Gov. Rick Snyder and Assistant Minister to the Deputy Prime Minister Andrew Broad of Australia have signed a Memorandum of Understanding to collaborate on high tech vehicle and road systems that will improve transportation safety. Michigan Department of Transportation Director Kirk Steudle was in Melbourne, Australia representing Governor Snyder and the state of Michigan during the ceremonial signing.
With connected and intelligent transportation systems operating in a global market, cooperation and collaboration between nations and states will be crucial to addressing the wide array of operating conditions and safety issues that apply to connected and automated vehicles. The MOU addresses cooperation on issues including education, research, testing standards, and operational organization logistics.
“This MOU builds on Michigan’s leadership to accelerate the worldwide implementation and acceptance of connected and automated vehicle technologies,” Snyder said. “This agreement establishes a great partnership through which we will share research and knowledge between Michigan and Australia in the development and deployment of intelligent vehicle transportation. We need to ensure technology and safety go hand-in-hand with progress.”
Automotive testing is more dependent than ever on the environment in which the vehicle operates. Sharing what is learned and best practices from the unique and diverse environmental conditions each country or state offers provides robust information to ensure consistent standards for safety are set and met.
“Over 90 percent of crashes are estimated to result at least in part from human choices, so the potential benefits from sharing of expertise and experience between our two jurisdictions are enormous,” said Deputy Prime Minister and Minister for Infrastructure, Transport and Regional Development Michael McCormack. “This is just one way the Government is promoting safer vehicles on safer roads, including for our regions where road crashes remain unacceptably high.”
Additional benefits of the MOU include the sharing of experiences and lessons to accelerate the learnings needed to deploy complex technologies, an increased pool of qualified personnel to work on finding solutions to ensure the safety of autonomous vehicles and an increased awareness of potential development partnerships, supply chain assistance and testing capabilities between the Michigan and Australian automotive companies.
This MOU signing is an acknowledgement of a new and expanded industrial ecosystem growing up around highly-automated vehicles, with established and new players, fast-moving partnerships, collaborations, and acquisitions. These connected and automated technologies are being pursued world-wide because of their potential to save lives. The U.S. National Highway Traffic Safety Administration estimates 94 percent of serious crashes in the U.S. are the result of human choices. Additionally, mobility services, such as ride sharing, are having an impact on the automotive industry and mobility-on-demand is playing a crucial role in the development of smart cities.
“Ensuring the safety of connected and automated vehicles is paramount, and that will require a truly global approach to testing and validating the technology, as well as addressing the regulatory and policy environment those efforts operate in,” said Director Steudle. “Michigan is proud to work alongside the world’s transportation leaders to address these challenges and opportunities to help bring connected and automated vehicles to roadways around the globe.”

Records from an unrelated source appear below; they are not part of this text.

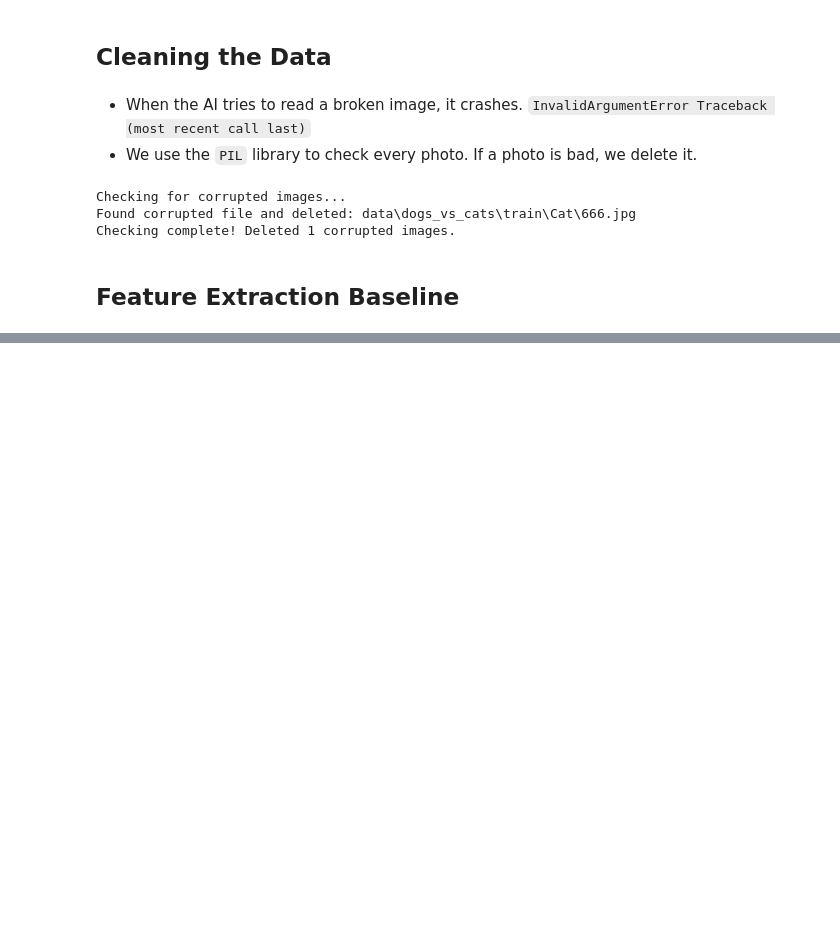
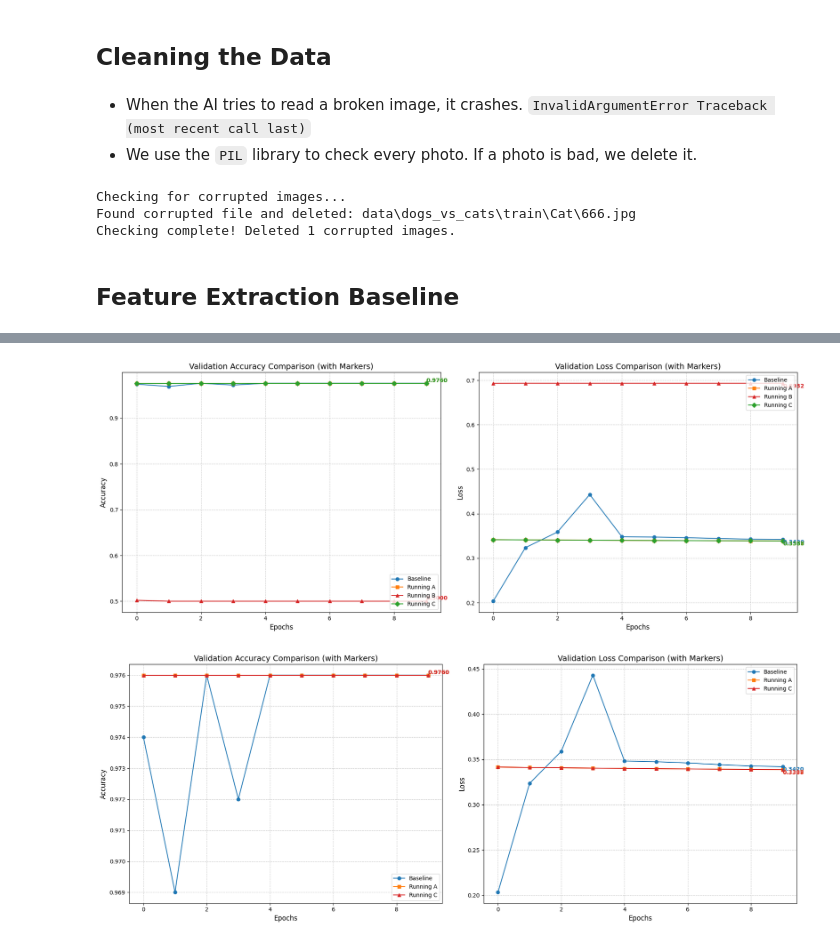
Before and after one commit to caatat741213/ConvolutionalNeuralNetworks, a Jupyter notebook: Fine_Tuning_VGG16_Workshop.ipynb, the cells around one changed output, grey strips where cells are left out. Drawn from its saved outputs; the diff is of its cells as text; code cells hidden in the pictures; blank space fills up the shorter version.

Commit message:
Complete VGG16 fine-tuning workshop with results analysis

```diff
--- a/Fine_Tuning_VGG16_Workshop.ipynb
+++ b/Fine_Tuning_VGG16_Workshop.ipynb
@@ -207,13 +209,24 @@ outputs = layers.Dense(1, activation="sigmoid")(x)
 model = keras.Model(inputs, outputs)
 
 model.compile(loss="binary_crossentropy",
-              optimizer="rmsprop",
+              optimizer="rmsprop",#--->(learning_rate=1e-3)
               metrics=["accuracy"])
+
+# skips the bad photo and keeps working.
+train_dataset = train_dataset.apply(tf.data.experimental.ignore_errors())
+validation_dataset = validation_dataset.apply(tf.data.experimental.ignore_errors())
 
 # train the model
 history = model.fit(
     train_dataset,
     epochs=10,
     validation_data=validation_dataset)
+
+if not os.path.exists('models'):
+    os.makedirs('models')
+    print("Created 'models' directory.")
+
+model.save('models/task1_complete_model.keras')
+print("Model saved in: models/task1_complete_model.keras")
 # %% [output]
 Epoch 1/10
@@ -220,0 +476,56 @@ UnicodeDecodeError: 'utf-8' codec can't decode byte 0xa8 in position 131: invali
+# %%
+import matplotlib.pyplot as plt
+
+def plot_history(histories, titles):
+    fig, (ax1, ax2) = plt.subplots(1, 2, figsize=(18, 7))
+
+    markers = ['o', 's', '^', 'D']
+    colors = ['#1f77b4', '#ff7f0e', '#d62728', '#2ca02c']
+
+    for i, hist in enumerate(histories):
+        epochs = range(len(hist.history['val_accuracy']))
+        val_acc = hist.history['val_accuracy']
+        val_loss = hist.history['val_loss']
+
+        # --- Validation Accuracy ---
+        line1, = ax1.plot(epochs, val_acc, label=f'{titles[i]}',
+                          marker=markers[i], markersize=6, color=colors[i], linestyle='-')
+
+        # Accuracy
+        ax1.text(epochs[-1], val_acc[-1], f'{val_acc[-1]:.4f}',
+                 color=colors[i], fontweight='bold', va='bottom', ha='left')
+
+        # Validation Loss
+        line2, = ax2.plot(epochs, val_loss, label=f'{titles[i]}',
+                          marker=markers[i], markersize=6, color=colors[i], linestyle='-')
+
+        # Loss
+        ax2.text(epochs[-1], val_loss[-1], f'{val_loss[-1]:.4f}',
+                 color=colors[i], fontweight='bold', va='top', ha='left')
+
+    # set up Accuracy plot
+    ax1.set_title('Validation Accuracy Comparison (with Markers)', fontsize=14)
+    ax1.set_xlabel('Epochs', fontsize=12)
+    ax1.set_ylabel('Accuracy', fontsize=12)
+    ax1.grid(True, linestyle='--', alpha=0.6)
+    ax1.legend(loc='lower right')
+
+    # set up Loss plot
+    ax2.set_title('Validation Loss Comparison (with Markers)', fontsize=14)
+    ax2.set_xlabel('Epochs', fontsize=12)
+    ax2.set_ylabel('Loss', fontsize=12)
+    ax2.grid(True, linestyle='--', alpha=0.6)
+    ax2.legend(loc='upper right')
+
+    plt.tight_layout()
+    plt.show()
+
+# polt
+plot_history([history, history_fine, history_scheduler, history_conservative],
+             ['Baseline', 'Running A', 'Running B', 'Running C'])
+
+plot_history([history, history_fine, history_conservative],
+             ['Baseline', 'Running A', 'Running C'])
+# %% [output]
+[figure, added]
+[figure, added]
```
Also changed, not shown: parts of 14 cells of this notebook, 2 other files.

Specific areas for possible cooperation identified within the MOU include:
- Sharing scientific, technological, regulatory and policy data; co-hosting meetings, workshops and conferences between Michigan and Australia as well as other countries;

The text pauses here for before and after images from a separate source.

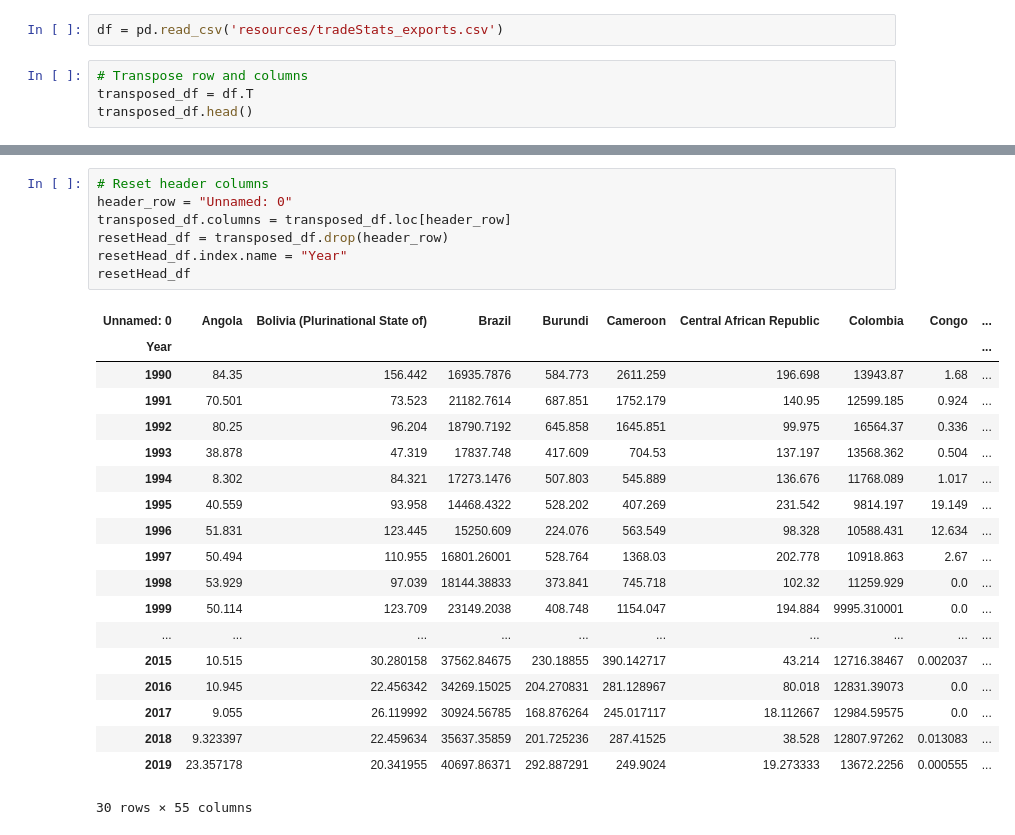
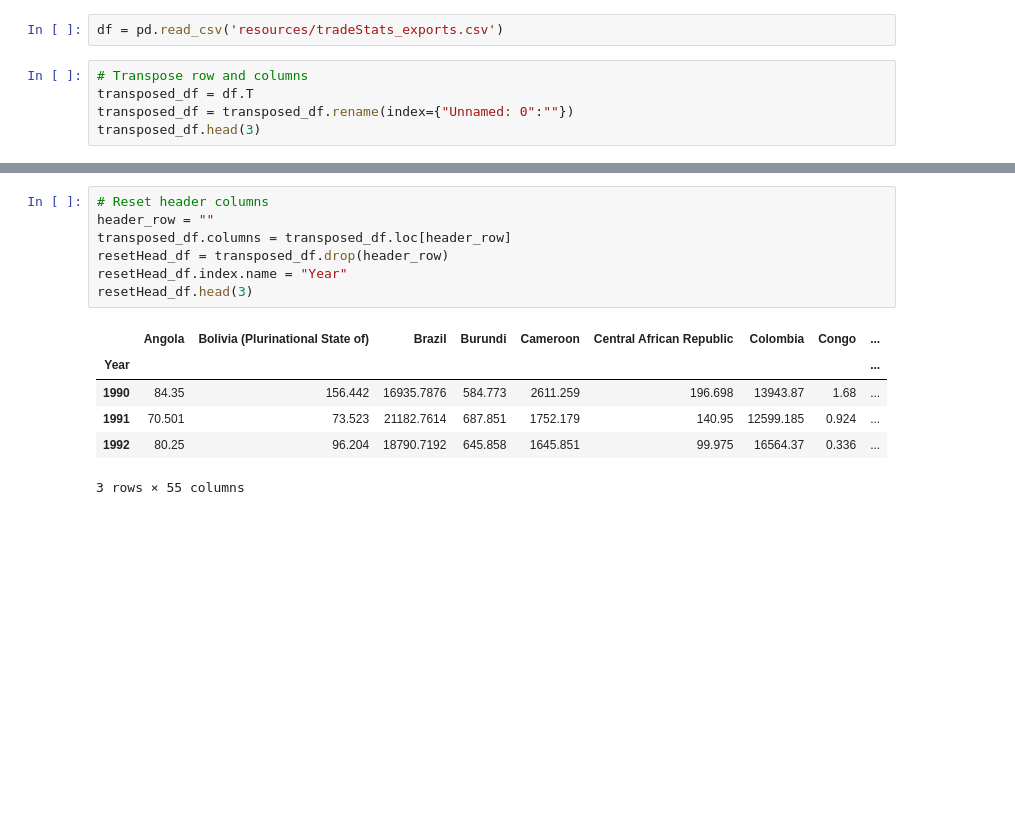
Before and after one commit to nikoelvambuena95/coffee, a Jupyter notebook: coffee.ipynb, the cells around one changed output, grey strips where cells are left out. Saved outputs shown, nothing was run; the diff lists cells and outputs as text; blank space fills up the shorter version.

```diff
--- a/coffee.ipynb
+++ b/coffee.ipynb
@@ -5,6 +10,7 @@ df = pd.read_csv('resources/tradeStats_exports.csv')
 # %%
 # Transpose row and columns
 transposed_df = df.T
-transposed_df.head()
+transposed_df = transposed_df.rename(index={"Unnamed: 0":""})
+transposed_df.head(3)
 # %% [output]
 |  | 0 | 1 | 2 | 3 | 4 | 5 | 6 | 7 | 8 | 9 | ... | ... |
@@ -17,27 +21,14 @@ transposed_df.head()
 # %%
 # Reset header columns
-header_row = "Unnamed: 0"
+header_row = ""
 transposed_df.columns = transposed_df.loc[header_row]
 resetHead_df = transposed_df.drop(header_row)
 resetHead_df.index.name = "Year"
-resetHead_df
+resetHead_df.head(3)
 # %% [output]
-| Unnamed: 0 | Angola | Bolivia (Plurinational State of) | Brazil | Burundi | Cameroon | Central African Republic | Colombia | Congo | ... |
+|  | Angola | Bolivia (Plurinational State of) | Brazil | Burundi | Cameroon | Central African Republic | Colombia | Congo | ... |
 | Year |  |  |  |  |  |  |  |  | ... |
 | 1990 | 84.35 | 156.442 | 16935.7876 | 584.773 | 2611.259 | 196.698 | 13943.87 | 1.68 | ... |
 | 1991 | 70.501 | 73.523 | 21182.7614 | 687.851 | 1752.179 | 140.95 | 12599.185 | 0.924 | ... |
 | 1992 | 80.25 | 96.204 | 18790.7192 | 645.858 | 1645.851 | 99.975 | 16564.37 | 0.336 | ... |
-| 1993 | 38.878 | 47.319 | 17837.748 | 417.609 | 704.53 | 137.197 | 13568.362 | 0.504 | ... |
-| 1994 | 8.302 | 84.321 | 17273.1476 | 507.803 | 545.889 | 136.676 | 11768.089 | 1.017 | ... |
-| 1995 | 40.559 | 93.958 | 14468.4322 | 528.202 | 407.269 | 231.542 | 9814.197 | 19.149 | ... |
-| 1996 | 51.831 | 123.445 | 15250.609 | 224.076 | 563.549 | 98.328 | 10588.431 | 12.634 | ... |
-| 1997 | 50.494 | 110.955 | 16801.26001 | 528.764 | 1368.03 | 202.778 | 10918.863 | 2.67 | ... |
-| 1998 | 53.929 | 97.039 | 18144.38833 | 373.841 | 745.718 | 102.32 | 11259.929 | 0.0 | ... |
-| 1999 | 50.114 | 123.709 | 23149.2038 | 408.748 | 1154.047 | 194.884 | 9995.310001 | 0.0 | ... |
-| ... | ... | ... | ... | ... | ... | ... | ... | ... | ... |
-| 2015 | 10.515 | 30.280158 | 37562.84675 | 230.18855 | 390.142717 | 43.214 | 12716.38467 | 0.002037 | ... |
-| 2016 | 10.945 | 22.456342 | 34269.15025 | 204.270831 | 281.128967 | 80.018 | 12831.39073 | 0.0 | ... |
-| 2017 | 9.055 | 26.119992 | 30924.56785 | 168.876264 | 245.017117 | 18.112667 | 12984.59575 | 0.0 | ... |
-| 2018 | 9.323397 | 22.459634 | 35637.35859 | 201.725236 | 287.41525 | 38.528 | 12807.97262 | 0.013083 | ... |
-| 2019 | 23.357178 | 20.341955 | 40697.86371 | 292.887291 | 249.9024 | 19.273333 | 13672.2256 | 0.000555 | ... |
-30 rows × 55 columns
+3 rows × 55 columns
```
Also changed, not shown: parts of 33 cells of this notebook, 3 other files.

- Sharing best practices in skilled trades and workforce development programs;
- Developing new programs to address emerging technology needs;

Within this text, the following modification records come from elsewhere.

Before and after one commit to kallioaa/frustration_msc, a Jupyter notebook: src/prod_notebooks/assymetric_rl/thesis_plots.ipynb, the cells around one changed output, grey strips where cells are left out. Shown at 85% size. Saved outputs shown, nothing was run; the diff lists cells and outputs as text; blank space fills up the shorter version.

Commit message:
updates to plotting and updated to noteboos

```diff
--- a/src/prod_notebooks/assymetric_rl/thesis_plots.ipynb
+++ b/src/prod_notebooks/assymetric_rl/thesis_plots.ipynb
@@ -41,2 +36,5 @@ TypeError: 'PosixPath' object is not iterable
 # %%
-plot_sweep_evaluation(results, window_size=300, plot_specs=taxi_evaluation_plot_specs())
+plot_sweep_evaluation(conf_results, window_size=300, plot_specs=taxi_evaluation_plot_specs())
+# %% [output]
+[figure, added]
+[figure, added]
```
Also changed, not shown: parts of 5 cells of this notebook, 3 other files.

- The creation of a joint task force to provide advice on strengthening Michigan and Australian technology clusters and connecting key coordinating bodies.
The University of Melbourne played a central role in advancing the MOU between the governments of Australia and Michigan, primarily through AIMES (Australian Integrated Multimodal EcoSystem). The MOU supports links between, for example, AIMES, home to a live test bed on Melbourne city streets, and Michigan’s Mcity and American Center for Mobility off-road facilities.
“The University of Melbourne is proud to play a key role advancing the transport technology agreement between the Governments of Australia and Michigan USA, through the Australian Integrated Multimodal Ecosystem (AIMES),” said University of Melbourne Deputy Vice Chancellor (Research), Professor Jim McCluskey. “The Melbourne test bed on city streets provides a valuable counterpoint to Michigan’s off-roadway facilities. As the long-standing global centre of the automotive industry, Michigan is the leading state for research and deployment of connected and automated vehicles. This MOU expands the bandwidth of industrial and public sector automated vehicle efforts in both places. The accelerated development of crash-avoiding technologies will save lives.”
Also present at the signing was Kevin Kerrigan, Senior Vice President of the Michigan Automotive Office.
This is the fourth MOU signed between Michigan and nations around the globe, including the United Kingdom, the Netherlands and The People’s Republic of China. The state of Michigan has also signed MOUs with the Austrian State of Styria and the Canadian Province of Ontario.